• TASK TO COMPLETE: Collect all lines containing the word "tests" from the data.

[Change listing data]
%%

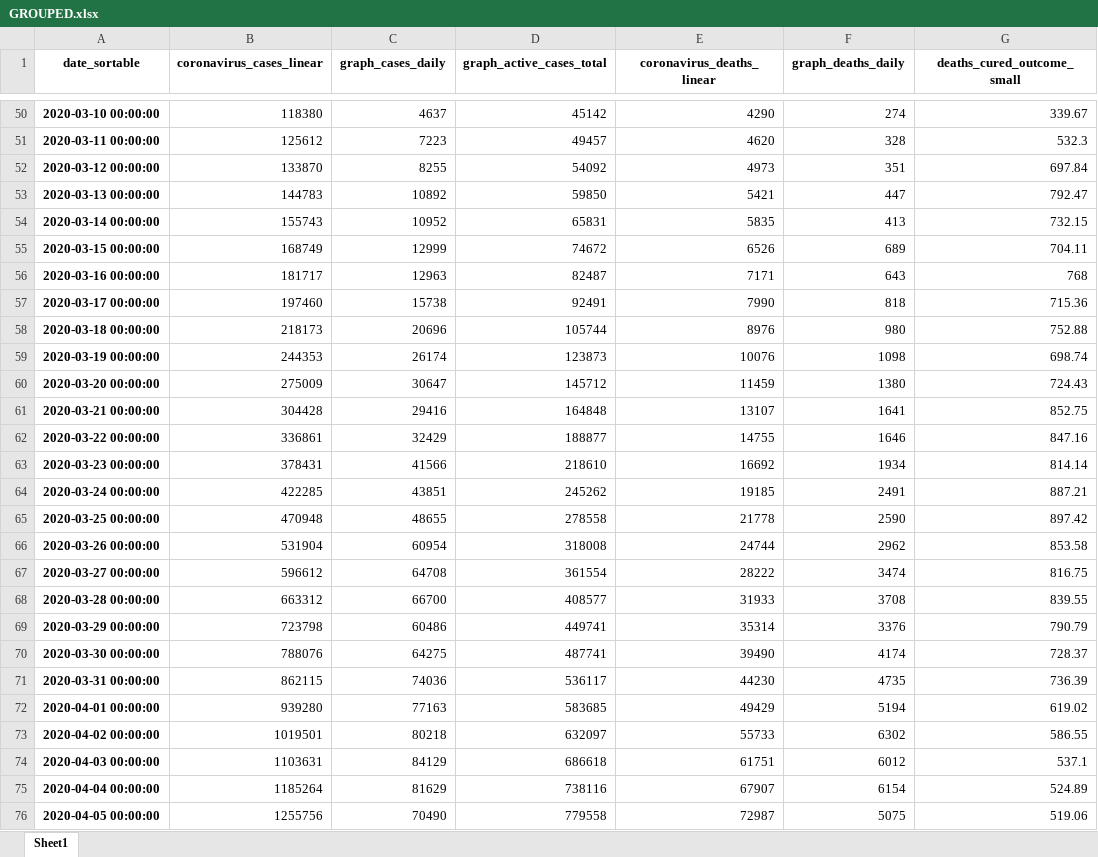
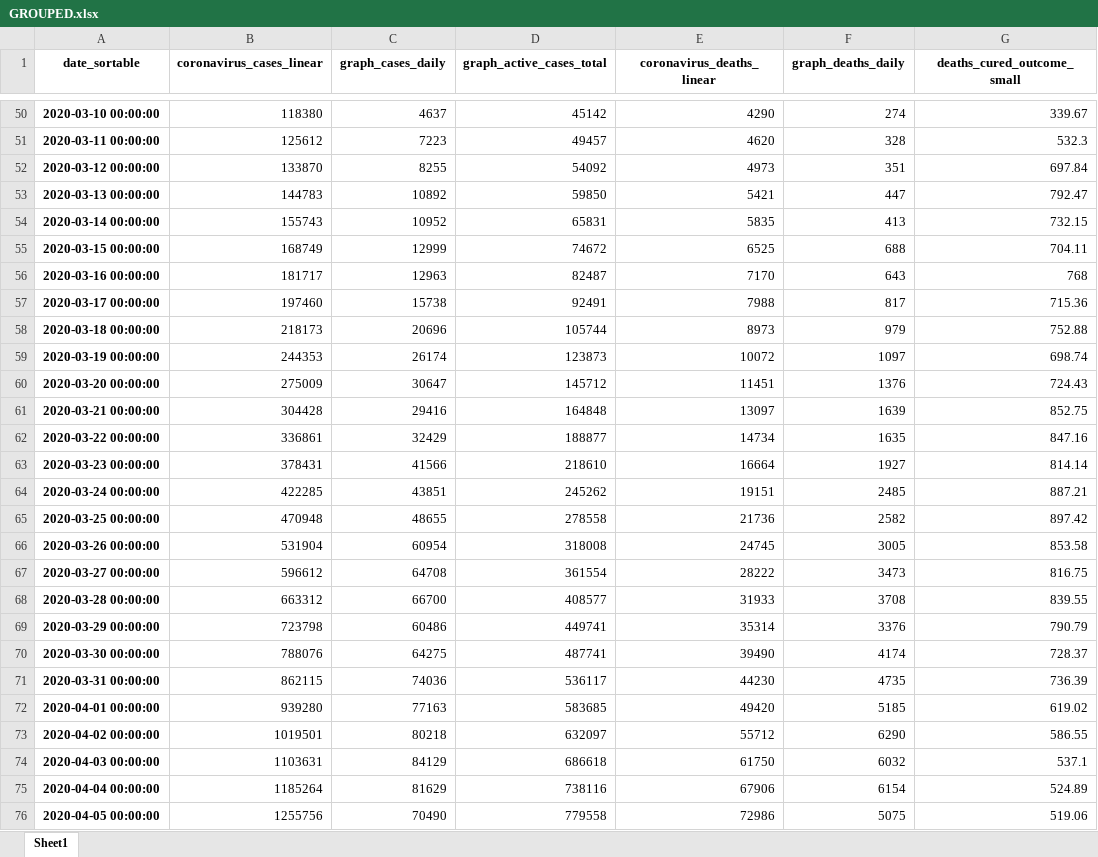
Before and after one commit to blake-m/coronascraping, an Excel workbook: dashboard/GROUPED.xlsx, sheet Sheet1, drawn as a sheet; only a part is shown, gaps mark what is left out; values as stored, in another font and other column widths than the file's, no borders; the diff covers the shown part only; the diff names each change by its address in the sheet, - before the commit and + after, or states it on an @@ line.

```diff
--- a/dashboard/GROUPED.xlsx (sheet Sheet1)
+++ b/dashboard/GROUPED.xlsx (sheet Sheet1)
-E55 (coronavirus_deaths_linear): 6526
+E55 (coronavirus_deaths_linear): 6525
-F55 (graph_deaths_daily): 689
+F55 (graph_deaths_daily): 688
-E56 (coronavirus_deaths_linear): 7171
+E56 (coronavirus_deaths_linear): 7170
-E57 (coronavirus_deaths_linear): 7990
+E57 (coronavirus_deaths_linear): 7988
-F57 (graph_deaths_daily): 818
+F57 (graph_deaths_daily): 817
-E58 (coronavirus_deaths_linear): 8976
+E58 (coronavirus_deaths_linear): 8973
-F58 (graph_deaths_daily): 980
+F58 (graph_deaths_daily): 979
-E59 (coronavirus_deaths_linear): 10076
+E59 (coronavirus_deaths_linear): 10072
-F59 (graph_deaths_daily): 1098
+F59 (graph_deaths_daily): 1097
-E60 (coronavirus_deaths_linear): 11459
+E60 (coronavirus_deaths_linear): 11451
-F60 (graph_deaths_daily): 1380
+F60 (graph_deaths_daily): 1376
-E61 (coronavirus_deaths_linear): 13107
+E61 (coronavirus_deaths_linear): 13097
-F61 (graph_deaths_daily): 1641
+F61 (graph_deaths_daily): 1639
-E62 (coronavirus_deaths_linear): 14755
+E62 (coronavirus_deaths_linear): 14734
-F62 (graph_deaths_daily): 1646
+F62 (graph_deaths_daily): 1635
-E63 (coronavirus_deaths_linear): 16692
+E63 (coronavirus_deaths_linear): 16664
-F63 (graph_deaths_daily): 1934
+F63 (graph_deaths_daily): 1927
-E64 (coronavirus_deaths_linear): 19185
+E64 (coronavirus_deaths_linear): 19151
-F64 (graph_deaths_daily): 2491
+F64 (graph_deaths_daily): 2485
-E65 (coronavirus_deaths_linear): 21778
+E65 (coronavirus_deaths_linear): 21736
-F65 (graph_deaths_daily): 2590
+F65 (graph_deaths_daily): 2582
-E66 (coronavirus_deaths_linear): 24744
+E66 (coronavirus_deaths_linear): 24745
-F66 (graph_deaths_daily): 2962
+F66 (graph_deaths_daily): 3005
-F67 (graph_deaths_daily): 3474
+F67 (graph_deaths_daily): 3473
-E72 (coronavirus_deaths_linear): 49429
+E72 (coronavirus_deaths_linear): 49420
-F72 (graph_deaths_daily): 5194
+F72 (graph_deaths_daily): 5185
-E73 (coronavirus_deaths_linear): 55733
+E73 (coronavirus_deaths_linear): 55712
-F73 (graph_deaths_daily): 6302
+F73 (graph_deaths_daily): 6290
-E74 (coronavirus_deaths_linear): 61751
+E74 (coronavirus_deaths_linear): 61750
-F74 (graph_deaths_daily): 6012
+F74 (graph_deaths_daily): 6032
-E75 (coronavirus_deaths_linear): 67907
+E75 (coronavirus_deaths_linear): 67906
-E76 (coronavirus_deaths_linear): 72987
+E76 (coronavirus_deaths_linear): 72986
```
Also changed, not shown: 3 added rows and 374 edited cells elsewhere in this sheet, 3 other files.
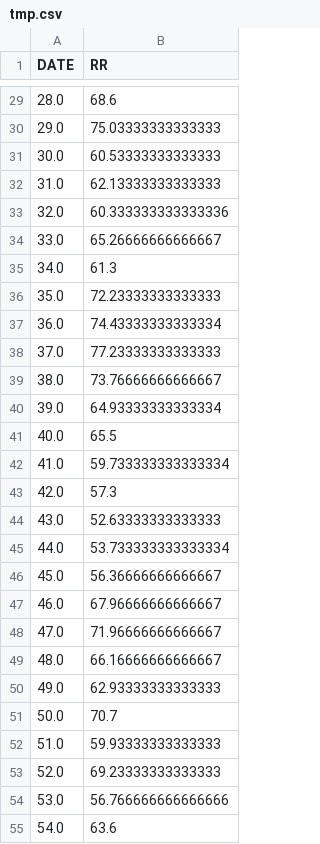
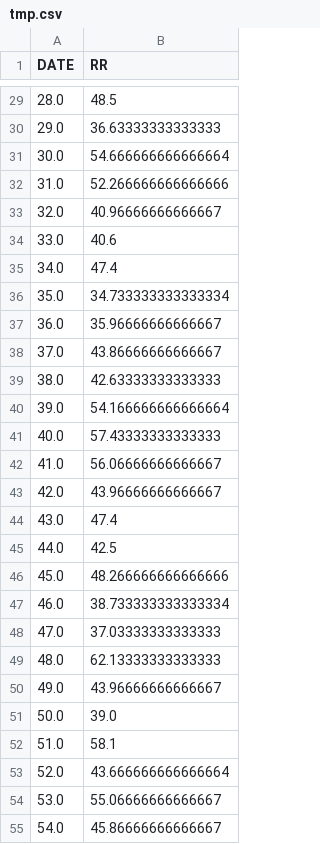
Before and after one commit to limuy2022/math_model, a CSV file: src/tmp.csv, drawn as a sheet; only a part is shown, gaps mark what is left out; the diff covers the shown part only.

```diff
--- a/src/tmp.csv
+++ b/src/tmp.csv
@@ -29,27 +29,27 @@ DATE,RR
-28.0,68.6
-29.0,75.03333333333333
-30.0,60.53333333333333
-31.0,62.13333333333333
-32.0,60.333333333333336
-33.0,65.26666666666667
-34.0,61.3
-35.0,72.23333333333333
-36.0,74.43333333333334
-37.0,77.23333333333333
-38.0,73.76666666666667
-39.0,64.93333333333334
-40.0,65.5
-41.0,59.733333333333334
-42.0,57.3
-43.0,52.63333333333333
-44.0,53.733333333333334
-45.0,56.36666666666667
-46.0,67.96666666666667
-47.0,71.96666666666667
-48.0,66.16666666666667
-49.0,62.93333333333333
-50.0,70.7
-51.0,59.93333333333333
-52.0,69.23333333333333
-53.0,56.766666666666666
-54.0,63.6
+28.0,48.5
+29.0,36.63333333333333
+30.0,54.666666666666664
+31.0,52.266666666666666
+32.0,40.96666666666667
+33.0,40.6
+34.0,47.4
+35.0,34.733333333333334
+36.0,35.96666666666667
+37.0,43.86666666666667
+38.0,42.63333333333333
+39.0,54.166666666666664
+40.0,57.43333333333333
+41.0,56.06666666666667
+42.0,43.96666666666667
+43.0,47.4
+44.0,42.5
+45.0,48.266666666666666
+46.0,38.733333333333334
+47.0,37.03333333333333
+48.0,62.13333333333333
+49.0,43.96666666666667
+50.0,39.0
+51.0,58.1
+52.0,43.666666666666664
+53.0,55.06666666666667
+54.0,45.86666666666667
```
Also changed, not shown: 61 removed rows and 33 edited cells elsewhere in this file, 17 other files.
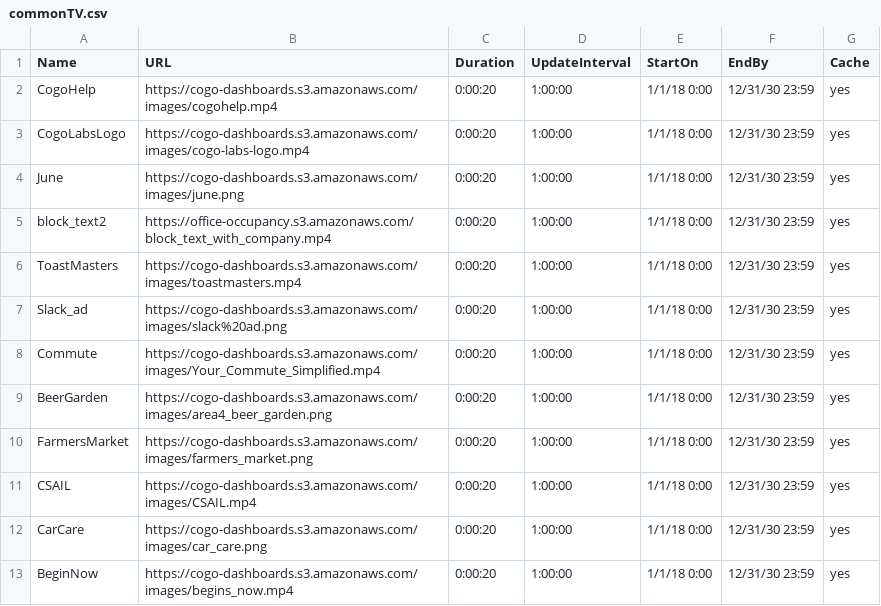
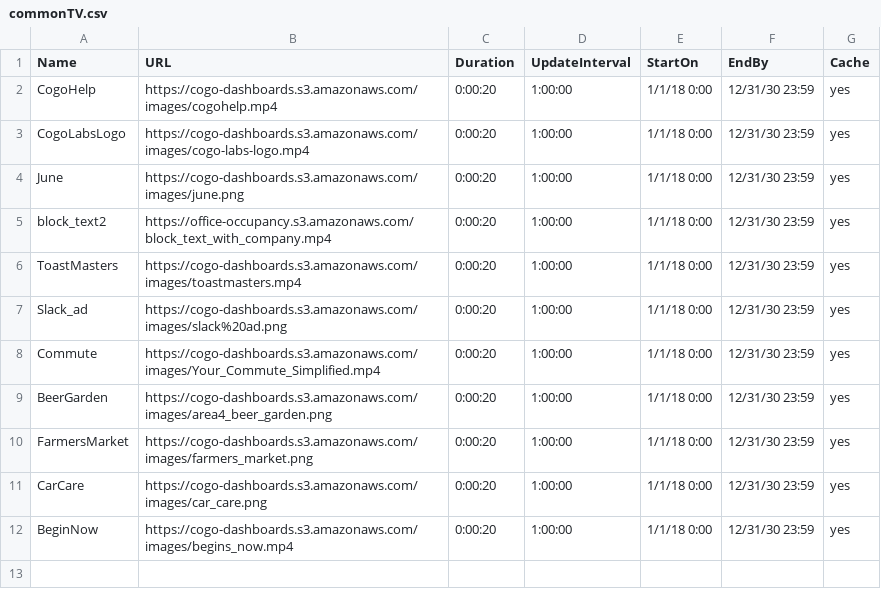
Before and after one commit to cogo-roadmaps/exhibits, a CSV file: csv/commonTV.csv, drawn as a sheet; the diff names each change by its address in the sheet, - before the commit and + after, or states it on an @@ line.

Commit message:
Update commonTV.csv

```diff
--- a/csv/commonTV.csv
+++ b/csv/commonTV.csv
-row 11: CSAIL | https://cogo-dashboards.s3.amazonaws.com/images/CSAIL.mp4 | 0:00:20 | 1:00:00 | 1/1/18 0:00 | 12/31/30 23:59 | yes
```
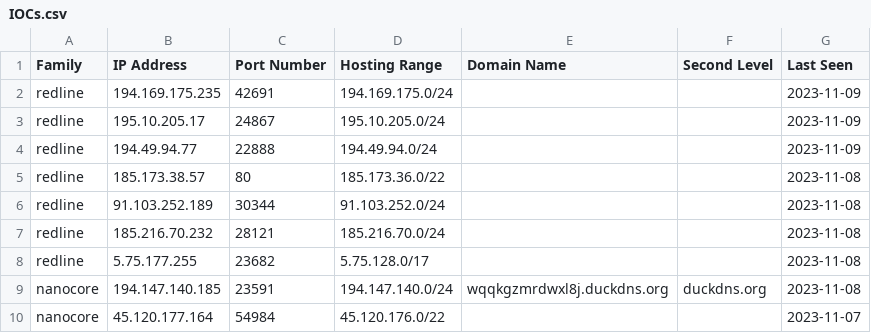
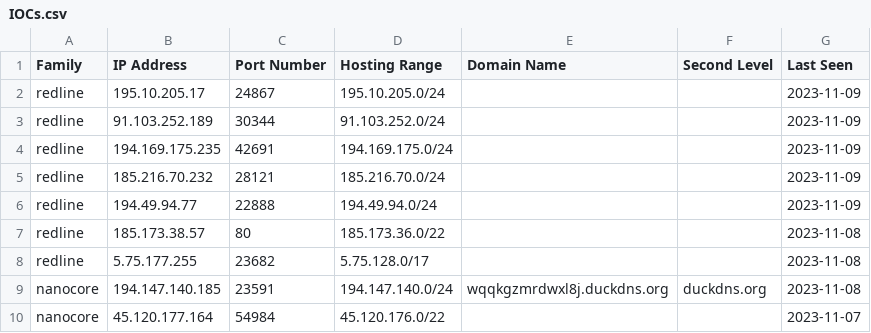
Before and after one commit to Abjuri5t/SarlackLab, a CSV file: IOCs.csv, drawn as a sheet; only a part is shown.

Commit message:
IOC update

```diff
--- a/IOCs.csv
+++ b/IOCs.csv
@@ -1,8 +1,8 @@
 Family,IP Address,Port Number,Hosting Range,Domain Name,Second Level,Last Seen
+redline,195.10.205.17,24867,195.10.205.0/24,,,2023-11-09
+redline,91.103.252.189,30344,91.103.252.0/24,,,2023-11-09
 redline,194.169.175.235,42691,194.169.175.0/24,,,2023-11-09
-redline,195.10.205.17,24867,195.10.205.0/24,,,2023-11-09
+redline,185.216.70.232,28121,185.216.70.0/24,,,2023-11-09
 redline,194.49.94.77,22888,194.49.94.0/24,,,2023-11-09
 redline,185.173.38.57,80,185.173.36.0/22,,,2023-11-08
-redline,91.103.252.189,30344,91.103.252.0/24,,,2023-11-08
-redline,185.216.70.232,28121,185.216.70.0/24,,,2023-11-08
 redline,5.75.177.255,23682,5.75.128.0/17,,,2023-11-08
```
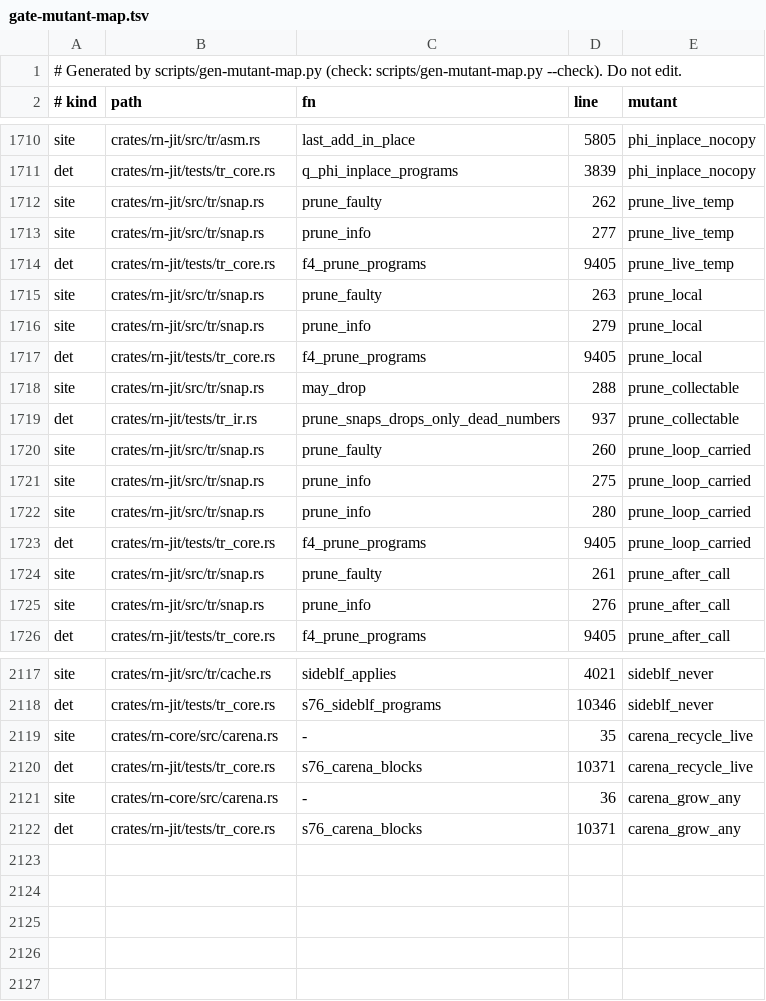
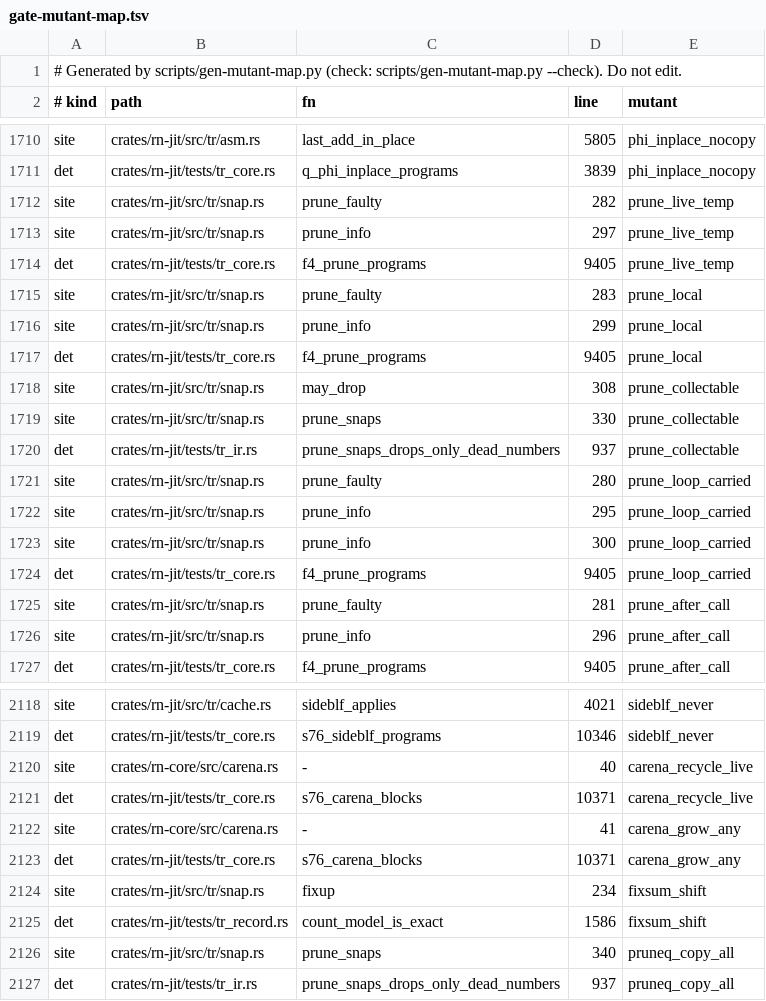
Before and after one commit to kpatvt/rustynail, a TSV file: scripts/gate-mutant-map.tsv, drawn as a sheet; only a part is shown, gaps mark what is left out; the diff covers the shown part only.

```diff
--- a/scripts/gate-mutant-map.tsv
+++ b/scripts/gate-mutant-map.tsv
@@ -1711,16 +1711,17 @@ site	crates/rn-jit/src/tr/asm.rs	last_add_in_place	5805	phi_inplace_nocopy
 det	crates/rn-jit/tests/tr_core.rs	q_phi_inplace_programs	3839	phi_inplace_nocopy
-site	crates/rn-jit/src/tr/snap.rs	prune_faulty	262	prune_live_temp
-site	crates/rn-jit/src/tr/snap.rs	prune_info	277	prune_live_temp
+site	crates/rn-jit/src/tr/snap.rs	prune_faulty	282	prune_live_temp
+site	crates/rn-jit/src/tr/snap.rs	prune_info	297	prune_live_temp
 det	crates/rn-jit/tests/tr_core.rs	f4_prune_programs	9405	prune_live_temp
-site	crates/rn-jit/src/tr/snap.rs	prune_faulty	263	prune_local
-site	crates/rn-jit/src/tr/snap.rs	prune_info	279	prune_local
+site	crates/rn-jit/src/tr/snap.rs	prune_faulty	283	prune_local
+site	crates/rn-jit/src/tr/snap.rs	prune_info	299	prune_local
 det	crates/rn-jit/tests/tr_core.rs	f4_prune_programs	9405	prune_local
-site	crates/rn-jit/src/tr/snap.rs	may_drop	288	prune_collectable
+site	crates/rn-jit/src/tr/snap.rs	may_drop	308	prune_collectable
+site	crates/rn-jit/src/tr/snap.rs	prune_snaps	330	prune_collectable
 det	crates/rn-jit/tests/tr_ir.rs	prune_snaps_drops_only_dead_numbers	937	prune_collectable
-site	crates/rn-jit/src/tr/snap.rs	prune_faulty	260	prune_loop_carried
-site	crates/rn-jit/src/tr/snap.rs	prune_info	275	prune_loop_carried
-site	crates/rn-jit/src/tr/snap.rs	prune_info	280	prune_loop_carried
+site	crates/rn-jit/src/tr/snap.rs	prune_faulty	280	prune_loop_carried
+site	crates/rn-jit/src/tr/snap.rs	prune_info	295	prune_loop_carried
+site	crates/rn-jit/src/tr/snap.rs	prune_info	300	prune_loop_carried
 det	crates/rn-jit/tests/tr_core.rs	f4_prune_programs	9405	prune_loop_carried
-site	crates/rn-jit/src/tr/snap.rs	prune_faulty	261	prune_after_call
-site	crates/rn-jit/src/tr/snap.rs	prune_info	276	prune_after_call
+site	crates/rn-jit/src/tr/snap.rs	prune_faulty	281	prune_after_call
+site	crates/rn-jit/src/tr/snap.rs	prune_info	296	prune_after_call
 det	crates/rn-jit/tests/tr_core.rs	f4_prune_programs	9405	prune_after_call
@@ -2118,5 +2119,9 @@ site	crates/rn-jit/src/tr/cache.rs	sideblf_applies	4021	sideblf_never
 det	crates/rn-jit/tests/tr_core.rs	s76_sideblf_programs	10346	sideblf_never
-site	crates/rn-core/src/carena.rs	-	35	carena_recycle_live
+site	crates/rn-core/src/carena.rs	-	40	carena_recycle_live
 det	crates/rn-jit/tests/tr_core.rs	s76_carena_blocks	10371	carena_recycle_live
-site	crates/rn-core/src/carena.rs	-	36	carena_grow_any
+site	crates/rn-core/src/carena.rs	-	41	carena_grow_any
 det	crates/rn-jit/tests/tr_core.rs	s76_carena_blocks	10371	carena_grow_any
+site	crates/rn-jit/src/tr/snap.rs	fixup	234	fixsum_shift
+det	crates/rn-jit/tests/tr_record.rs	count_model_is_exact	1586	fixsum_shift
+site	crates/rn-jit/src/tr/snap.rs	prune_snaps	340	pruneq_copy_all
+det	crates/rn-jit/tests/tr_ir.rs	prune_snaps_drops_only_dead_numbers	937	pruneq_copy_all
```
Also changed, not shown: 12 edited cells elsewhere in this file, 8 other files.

%%

• PROBLEM SOLUTION:
 det	crates/rn-jit/tests/tr_core.rs	q_phi_inplace_programs	3839	phi_inplace_nocopy
 det	crates/rn-jit/tests/tr_core.rs	f4_prune_programs	9405	prune_live_temp
 det	crates/rn-jit/tests/tr_core.rs	f4_prune_programs	9405	prune_local
 det	crates/rn-jit/tests/tr_ir.rs	prune_snaps_drops_only_dead_numbers	937	prune_collectable
 det	crates/rn-jit/tests/tr_core.rs	f4_prune_programs	9405	prune_loop_carried
 det	crates/rn-jit/tests/tr_core.rs	f4_prune_programs	9405	prune_after_call
 det	crates/rn-jit/tests/tr_core.rs	s76_sideblf_programs	10346	sideblf_never
 det	crates/rn-jit/tests/tr_core.rs	s76_carena_blocks	10371	carena_recycle_live
 det	crates/rn-jit/tests/tr_core.rs	s76_carena_blocks	10371	carena_grow_any
+det	crates/rn-jit/tests/tr_record.rs	count_model_is_exact	1586	fixsum_shift
+det	crates/rn-jit/tests/tr_ir.rs	prune_snaps_drops_only_dead_numbers	937	pruneq_copy_all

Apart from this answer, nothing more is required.